A dozen years ago, gas was less than $1.50 a gallon, a movie cost about $6, and a Minnesota fishing license was $17.

Today, gas is nearing $4 a gallon, a first-run flick can set you back $10 -- but that fishing license is still $17.

But not for long.

Minnesota's hunting and fishing license fees will increase March 1 for the first time since 2001, and the changes are among the largest and most comprehensive ever.

The cost of a fishing license jumps by $5 to $22. A small game hunting license, now $19, will cost $22. And a deer license, now $26, will cost $30.

Many hunters, anglers, legislators and Department of Natural Resources officials say the increases are long overdue.

"People recognize it's been a long time [since prices have been raised], and it has been a bargain,'' said Ed Boggess, DNR fish and wildlife division director. Even with the increase, fishing will cost less than $2 a month, Boggess noted.

Not everyone will pay more. There are new $5 hunting and fishing licenses for youths, and new three-day licenses for occasional hunters and anglers.

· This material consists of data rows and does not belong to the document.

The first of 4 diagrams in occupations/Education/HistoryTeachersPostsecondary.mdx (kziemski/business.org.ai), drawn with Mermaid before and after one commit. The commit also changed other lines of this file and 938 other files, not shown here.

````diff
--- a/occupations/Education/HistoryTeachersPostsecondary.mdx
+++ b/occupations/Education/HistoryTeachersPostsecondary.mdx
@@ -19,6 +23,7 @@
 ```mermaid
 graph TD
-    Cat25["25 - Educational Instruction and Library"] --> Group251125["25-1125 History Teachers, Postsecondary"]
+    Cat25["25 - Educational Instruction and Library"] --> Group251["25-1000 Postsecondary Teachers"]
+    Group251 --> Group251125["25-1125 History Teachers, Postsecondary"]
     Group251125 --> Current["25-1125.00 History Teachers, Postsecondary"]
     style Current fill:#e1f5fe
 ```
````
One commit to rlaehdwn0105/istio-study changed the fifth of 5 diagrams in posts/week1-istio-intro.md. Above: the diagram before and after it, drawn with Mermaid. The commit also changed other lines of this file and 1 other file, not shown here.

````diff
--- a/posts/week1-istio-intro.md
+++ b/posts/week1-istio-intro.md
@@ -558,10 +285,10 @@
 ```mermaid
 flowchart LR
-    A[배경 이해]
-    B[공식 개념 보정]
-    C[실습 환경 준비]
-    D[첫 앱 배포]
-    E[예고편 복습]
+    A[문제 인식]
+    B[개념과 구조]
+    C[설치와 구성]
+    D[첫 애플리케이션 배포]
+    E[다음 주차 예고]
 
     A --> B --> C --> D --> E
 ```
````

Minnesota's prices will remain in the middle of the pack compared to other states. In a 2010 comparison done for the DNR, Minnesota's $17 fishing license ranked 36th. After the $5 increase, it will be rank about 25th, said the DNR's Jenifer Wical. The $30 deer license also places Minnesota 25th.

The fee increases, approved by the Legislature last year, also tries to prompt youngsters to hunt and fish. Youths age 16 and 17 can buy a small game license or a fishing license for $5 each.

Other changes will try to appeal to casual hunters and anglers.

A new three-day small game license will be sold for $19, and with it state duck and pheasant stamps aren't required to hunt those species. The DNR will sell non-residents that same license for $75.

A new three-day fishing license will cost $12, and no trout stamp is needed to fish for that species.

The cost for spearers will go down. A spearing license, now $17, will cost $5, but spearers must possess a fishing license, too.

Non-residents will pay more, too. A non-resident small game license, now $84.50, will cost $102; a deer license, now $140, will cost $165; a nonresident fishing license, now $39.50, will cost $45.

The fee increases were sought because inflation over the years had eroded the DNR's Game and Fish Fund.

"It was headed for insolvency,'' Boggess said.

The increases will generate about $10.7 million annually, but only about $4 million is considered "new money'' said Boggess. "The rest goes to maintain the solvency of the Game and Fish Fund.''

Among the areas that will see those additional dollars: wildlife area habitat, waterfowl monitoring and management, the wildlife health program, prairies and wildlife damage management, fish and creel surveys, aquatic habitat and the recruitment/retention of hunters and anglers.\